Andy Purvis is a local author.  His books "In the Company of Greatness","Remembered Greatness" and “Greatness Continued” are on the shelves at the local Barnes and Noble and online at many different sites including Amazon, bn.com, booksamillion, Google Books, etc.  They are also available in e-reader format.  Contact him at www.purvisbooks.com, or purvis.andy@mygrande.net.

Shoot the President


It was July 4, 1976, Independence Day.  The Philadelphia Phillies and the rest of the country were celebrating the two hundredth anniversary of the signing of the Declaration of Independence.  They invited the President, Gerald Ford, to throw out the first pitch.  At the time, Pat and Bob Bartosz lived in Philadelphia where he had been a cop.  He was now a professional photographer, and Pat was a proofreader.  They were also huge baseball fans.  In fact they would later be hired in 1980 by Fleer Baseball Card Incorporated, to take pictures of professional baseball players for their sports cards.  But on this day, Bob had asked and received clearance from the President’s Secret Service to be on the field taking pictures of the event for the Philadelphia Enquirer.  Bob left for the ballpark early.  He had not been gone very long when the phone rang and Pat answered.  The president of the Gannett Company (a news service marketing company) would also be in attendance and would be on the field as a guest of President Ford during the throwing out of the first pitch.  The Gannett Company wanted a picture of their president and President Ford together.  This was before cells phones so Pat hurried to the ballpark to get word to her husband, Bob.  Pat did not have clearance to be on the field so she wrote a note to Bob and handed it to a policeman.  He gave the note to the Secret Service.  As soon as they read the note, the Secret Service whisked Bob off the field into the dugout where they frisked him briskly.  The note said, “Bob if you shoot the President shoot the guy in back of him, too.” 

Wives, don’t you just love them?

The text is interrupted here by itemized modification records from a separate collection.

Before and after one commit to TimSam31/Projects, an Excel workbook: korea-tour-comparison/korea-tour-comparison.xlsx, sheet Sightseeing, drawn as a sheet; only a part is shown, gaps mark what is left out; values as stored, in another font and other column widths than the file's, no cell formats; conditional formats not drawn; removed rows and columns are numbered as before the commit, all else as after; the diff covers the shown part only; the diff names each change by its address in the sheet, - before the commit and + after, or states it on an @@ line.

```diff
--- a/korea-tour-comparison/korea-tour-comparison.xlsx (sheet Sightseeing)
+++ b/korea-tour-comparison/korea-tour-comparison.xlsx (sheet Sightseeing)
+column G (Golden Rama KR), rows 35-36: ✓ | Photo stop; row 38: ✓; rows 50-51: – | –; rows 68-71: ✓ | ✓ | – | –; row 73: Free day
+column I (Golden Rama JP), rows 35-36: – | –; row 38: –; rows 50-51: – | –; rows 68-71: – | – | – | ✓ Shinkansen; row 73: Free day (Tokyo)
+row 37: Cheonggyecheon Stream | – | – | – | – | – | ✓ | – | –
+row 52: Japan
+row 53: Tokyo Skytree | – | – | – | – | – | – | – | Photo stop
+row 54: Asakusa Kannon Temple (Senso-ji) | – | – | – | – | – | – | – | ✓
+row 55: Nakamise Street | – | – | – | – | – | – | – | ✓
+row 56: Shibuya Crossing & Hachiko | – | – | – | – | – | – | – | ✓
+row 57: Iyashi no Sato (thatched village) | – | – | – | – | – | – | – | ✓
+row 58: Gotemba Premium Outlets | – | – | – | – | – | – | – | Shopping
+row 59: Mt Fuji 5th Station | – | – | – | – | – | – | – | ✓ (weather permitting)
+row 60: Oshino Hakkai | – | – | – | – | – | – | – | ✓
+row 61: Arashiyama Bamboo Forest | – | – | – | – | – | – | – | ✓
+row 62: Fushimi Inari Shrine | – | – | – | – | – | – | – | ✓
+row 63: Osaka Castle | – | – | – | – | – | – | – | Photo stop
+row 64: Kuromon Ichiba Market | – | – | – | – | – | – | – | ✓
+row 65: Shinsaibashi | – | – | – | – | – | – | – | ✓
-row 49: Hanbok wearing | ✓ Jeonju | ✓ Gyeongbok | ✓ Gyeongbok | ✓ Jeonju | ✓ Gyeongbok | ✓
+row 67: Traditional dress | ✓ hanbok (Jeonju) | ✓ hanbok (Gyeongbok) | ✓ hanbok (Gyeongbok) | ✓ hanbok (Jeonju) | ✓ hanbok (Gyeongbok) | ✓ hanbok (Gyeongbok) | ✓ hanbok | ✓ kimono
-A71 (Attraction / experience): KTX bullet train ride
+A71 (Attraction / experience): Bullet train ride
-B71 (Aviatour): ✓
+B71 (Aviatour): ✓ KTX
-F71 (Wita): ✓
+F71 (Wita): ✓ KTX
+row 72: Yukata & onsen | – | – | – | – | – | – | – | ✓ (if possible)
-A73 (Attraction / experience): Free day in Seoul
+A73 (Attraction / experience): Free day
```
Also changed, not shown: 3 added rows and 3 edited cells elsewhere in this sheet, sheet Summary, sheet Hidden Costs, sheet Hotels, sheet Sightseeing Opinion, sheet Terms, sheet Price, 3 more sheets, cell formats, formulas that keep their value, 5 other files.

Andy Purvis is a local author.  His books "In the Company of Greatness","Remembered Greatness" and “Greatness Continued” are on the shelves at the local Barnes and Noble and online at many different sites including Amazon, bn.com, booksamillion, Google Books, etc.  They are also available in e-reader format.  Contact him at www.purvisbooks.com, or purvis.andy@mygrande.net.

Last View from Shortstop

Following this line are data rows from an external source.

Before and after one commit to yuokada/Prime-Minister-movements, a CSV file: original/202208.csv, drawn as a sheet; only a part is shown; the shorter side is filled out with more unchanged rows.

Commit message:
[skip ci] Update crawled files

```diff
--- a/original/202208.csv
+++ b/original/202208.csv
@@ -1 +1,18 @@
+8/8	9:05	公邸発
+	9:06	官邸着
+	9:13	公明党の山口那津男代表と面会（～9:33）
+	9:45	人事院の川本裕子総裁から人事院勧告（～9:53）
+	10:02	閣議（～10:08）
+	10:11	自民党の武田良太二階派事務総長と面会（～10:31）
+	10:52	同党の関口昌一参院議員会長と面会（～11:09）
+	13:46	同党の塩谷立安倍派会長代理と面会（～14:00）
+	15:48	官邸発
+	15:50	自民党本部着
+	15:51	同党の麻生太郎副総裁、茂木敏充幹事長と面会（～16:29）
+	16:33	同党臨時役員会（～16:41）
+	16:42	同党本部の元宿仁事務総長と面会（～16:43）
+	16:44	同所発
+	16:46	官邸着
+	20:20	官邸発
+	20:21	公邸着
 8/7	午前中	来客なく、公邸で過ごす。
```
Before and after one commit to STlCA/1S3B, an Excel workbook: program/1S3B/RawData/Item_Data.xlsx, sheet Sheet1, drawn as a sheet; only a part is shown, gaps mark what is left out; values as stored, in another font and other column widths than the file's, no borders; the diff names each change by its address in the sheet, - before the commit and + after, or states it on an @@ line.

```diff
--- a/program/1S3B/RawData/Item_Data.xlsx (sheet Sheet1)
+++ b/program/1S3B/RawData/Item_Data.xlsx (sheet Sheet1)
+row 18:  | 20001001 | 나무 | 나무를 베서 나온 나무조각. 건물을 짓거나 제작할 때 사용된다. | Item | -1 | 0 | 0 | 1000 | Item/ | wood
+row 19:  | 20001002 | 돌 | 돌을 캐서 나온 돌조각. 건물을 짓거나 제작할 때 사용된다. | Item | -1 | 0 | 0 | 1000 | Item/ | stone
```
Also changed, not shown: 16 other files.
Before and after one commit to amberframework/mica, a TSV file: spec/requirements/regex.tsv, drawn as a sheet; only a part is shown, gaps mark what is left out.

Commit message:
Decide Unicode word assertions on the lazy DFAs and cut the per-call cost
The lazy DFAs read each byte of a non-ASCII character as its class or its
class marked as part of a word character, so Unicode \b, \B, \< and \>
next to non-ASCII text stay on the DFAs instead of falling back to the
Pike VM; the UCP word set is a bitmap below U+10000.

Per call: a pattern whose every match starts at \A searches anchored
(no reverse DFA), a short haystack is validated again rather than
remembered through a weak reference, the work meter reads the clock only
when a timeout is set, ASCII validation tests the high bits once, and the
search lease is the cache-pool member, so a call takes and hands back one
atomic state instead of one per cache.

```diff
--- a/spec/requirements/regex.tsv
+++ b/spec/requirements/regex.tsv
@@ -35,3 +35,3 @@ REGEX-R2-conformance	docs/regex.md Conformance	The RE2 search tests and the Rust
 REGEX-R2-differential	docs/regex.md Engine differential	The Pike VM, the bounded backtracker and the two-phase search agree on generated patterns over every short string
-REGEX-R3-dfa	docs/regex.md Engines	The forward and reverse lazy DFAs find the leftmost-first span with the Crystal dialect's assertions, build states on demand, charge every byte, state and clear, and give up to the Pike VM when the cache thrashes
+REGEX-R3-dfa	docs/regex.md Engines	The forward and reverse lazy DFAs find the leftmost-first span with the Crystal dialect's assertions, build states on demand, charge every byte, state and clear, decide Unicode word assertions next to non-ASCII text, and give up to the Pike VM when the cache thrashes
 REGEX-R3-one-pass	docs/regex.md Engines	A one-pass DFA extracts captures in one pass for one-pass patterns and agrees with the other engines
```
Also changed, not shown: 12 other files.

Do you believe now?  “Wait till next year” does not apply.  The Fall Classic just came early.  Do you believe in magic?  How about ghosts?  Some say the ghost of Yankee Stadium intervened.  Who knows?   The forecast had been a 75% chance of rain, but not a drop fell that night.  There is no doubt that in the years to come only a few will remember who won the 2014 World Series, but everyone connected to the game of baseball will remember the night of September 25, 2014.  Under the circumstances, last night’s results will go down as one of the greatest final home games in the history of baseball.  You see, the magic of sports are those moments that can’t happen in real life.  Of all the great Derek Jeter moments, tonight’s topped them all.  I hope you took a good look, because that’s what a baseball player looks like.  Then he kissed and hugged his parents before celebrating with his teammates.

It was the bottom of the first inning with Jeter batting second, when he hit an RBI double.  Derek later scored the second Yankee run.  With the Yanks leading 5-2, New York closer David Robertson blew a three-run lead in the top of the ninth inning, as the Orioles tied the score 5-5.  In the bottom of the ninth, José Pireta began the inning with a single and was replaced by pinch runner, Antoan Richardson.  Antoan was bunted over to second base by Brett Gardner.  Then Jeter used his inside-out swing to hit a walk-off single to right field, scoring Richardson.  The roar of the crowd was so loud the dust flew off of the back of my TV.  It was over; Yankees won 6-5, a story-book ending.  For twenty years, Jeter has never played on a losing team.  People will relive that day for years to come. 

I’ve been thinking about this for a while and I believe that the attraction to Derek Jeter comes not so much from his being a great baseball player, on the winningest franchise in sports history, but in the fact that he reminds us all of what being an American means.  He is hardworking, loyal, honest and morally sound.  He shows good judgment, is kind, law abiding, considerate of others and respectful.  He never embarrassed anyone about anything.  Jeter believed he could overcome any obstacle placed in front of him.  I believe he would have been great at anything he chose to do in life.  His story will be shared by generations.  Unfortunately, it’s sad to realize that Jeter is not the norm anymore; he’s the exception.  As my dad, Gordon, would say, “This guy was a real piece of work.”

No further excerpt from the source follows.